Br. Geary and Fr. O’Sullivan who have facilitated safeguarding conferences for the last 25 years highlighted some commonalities in such conferences.
“One of the things that struck me amongst the priests and the religious is that there is a common fear amongst the priests throughout the world where we have been facilitating workshops. There's a common fear about false allegations, there's a lack of confidence about institutional handling of the crisis of child sexual abuse,” Br. Geary said.
Br. Geary, however, noted that of reported cases of abuse involving Priests and the Religious, only 5 percent emerge as false accusations. The rest, he said, are unfortunately true.
“The number of false allegations is very small. Every one of them is painful. It's a pity that happens, but 95 percent are true.

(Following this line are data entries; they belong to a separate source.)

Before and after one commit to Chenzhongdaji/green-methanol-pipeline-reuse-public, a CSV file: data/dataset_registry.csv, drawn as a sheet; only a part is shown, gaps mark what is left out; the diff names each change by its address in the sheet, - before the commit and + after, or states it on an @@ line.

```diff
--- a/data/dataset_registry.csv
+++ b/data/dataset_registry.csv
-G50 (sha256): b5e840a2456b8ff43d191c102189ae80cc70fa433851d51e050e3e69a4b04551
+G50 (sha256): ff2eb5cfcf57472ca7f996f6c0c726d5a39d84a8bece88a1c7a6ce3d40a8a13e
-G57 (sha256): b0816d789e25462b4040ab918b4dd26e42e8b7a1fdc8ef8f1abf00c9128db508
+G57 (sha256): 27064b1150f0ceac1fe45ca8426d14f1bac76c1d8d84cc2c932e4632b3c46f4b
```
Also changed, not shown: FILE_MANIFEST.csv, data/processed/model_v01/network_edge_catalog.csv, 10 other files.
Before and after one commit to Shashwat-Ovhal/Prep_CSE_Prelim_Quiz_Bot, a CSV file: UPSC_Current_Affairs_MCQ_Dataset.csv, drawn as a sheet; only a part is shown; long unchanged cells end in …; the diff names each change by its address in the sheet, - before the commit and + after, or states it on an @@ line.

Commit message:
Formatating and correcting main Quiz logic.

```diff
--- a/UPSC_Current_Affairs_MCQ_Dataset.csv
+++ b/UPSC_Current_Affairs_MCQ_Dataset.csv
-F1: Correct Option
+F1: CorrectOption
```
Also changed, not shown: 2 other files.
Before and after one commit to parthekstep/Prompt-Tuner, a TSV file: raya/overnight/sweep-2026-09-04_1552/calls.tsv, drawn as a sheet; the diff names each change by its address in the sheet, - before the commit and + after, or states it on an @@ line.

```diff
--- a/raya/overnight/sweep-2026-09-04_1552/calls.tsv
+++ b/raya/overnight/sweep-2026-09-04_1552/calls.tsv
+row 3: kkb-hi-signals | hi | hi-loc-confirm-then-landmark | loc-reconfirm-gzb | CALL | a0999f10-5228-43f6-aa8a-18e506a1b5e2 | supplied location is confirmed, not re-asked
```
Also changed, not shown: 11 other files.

So that's the first thing to reassure Priests that the likelihood (of false allegations) is very, very small,” the Marist Brother said during the February 15 interview.
Br. Geary and Fr. O’Sullivan told ACI Africa that they have already conducted safeguarding workshops in the Philippines, Malaysia, Australia, New Zealand, Ireland, the United States of America, the United Kingdom, Portugal, and Spain.
In Africa, they have been to six countries, including Rwanda, Tanzania, Zambia, Uganda, Kenya, and Ghana.
“We are hoping over the next few years to expand that to other parts. We're going to do some work, hopefully, in India and Pakistan,” Br. Geary said.
Highlighting the impact of the safeguarding conference for the Spiritans in Kenya, Fr. O’Sullivan said, “One of the things that I find reassuring and gives me hope for the future is how well this has been received from the men and the women who've been present at the workshops.”
Those who had participated in the workshops before, the Catholic Priest from Manchester said, had been receptive and responsive.
Credit: ACI Africa
In another February 15 interview with ACI Africa, Fr. Philip Akansighe acknowledged that Priesthood involves taking a lot of risks.
The Ghanaian-born Spiritan Priest said that with the training from the conference, he had learned about the need to observe boundaries when dealing with minors and vulnerable groups.
“This training has told us that although we are in a world of increasing secularization, we are equipped as Priests to be able to enforce and practice our ministry even with the increase of risks involved in it,” Fr. Akansighe said.
The Parish Priest of Sultan Hamud Parish of Kenya’s Machakos Diocese added, “We have learned that we are vulnerable but we should remain resilient and also know the boundaries of those who are vulnerable to know how to engage them in ministry.”
On his part, Fr. Respicius Kweyamba reiterated his confreres’ observations, saying, “I have learned to be careful in my ministry in how I deal with different groups of the people of God.”
Credit: ACI Africa
The Tanzanian-born Spiritan Priest ministering in Kenya’s Malindi Diocese said that he had participated in another safeguarding workshop in Arusha in his native country, and that from the two workshops, he had gained skills to know his limits in interacting with people and in helping victims of abuse to ensure that justice is served.
ACI Africa was founded in 2019. We provide free, up-to-the-minute news affecting the Catholic Church in Africa, giving particular emphasis to the words of the Holy Father and happenings of the Holy See, to any person with access to the internet. ACI Africa is proud to offer free access to its news items to Catholic dioceses, parishes, and websites, in order to increase awareness of the activities of the universal Church and to foster a sense of Catholic thought and culture in the life of every Catholic.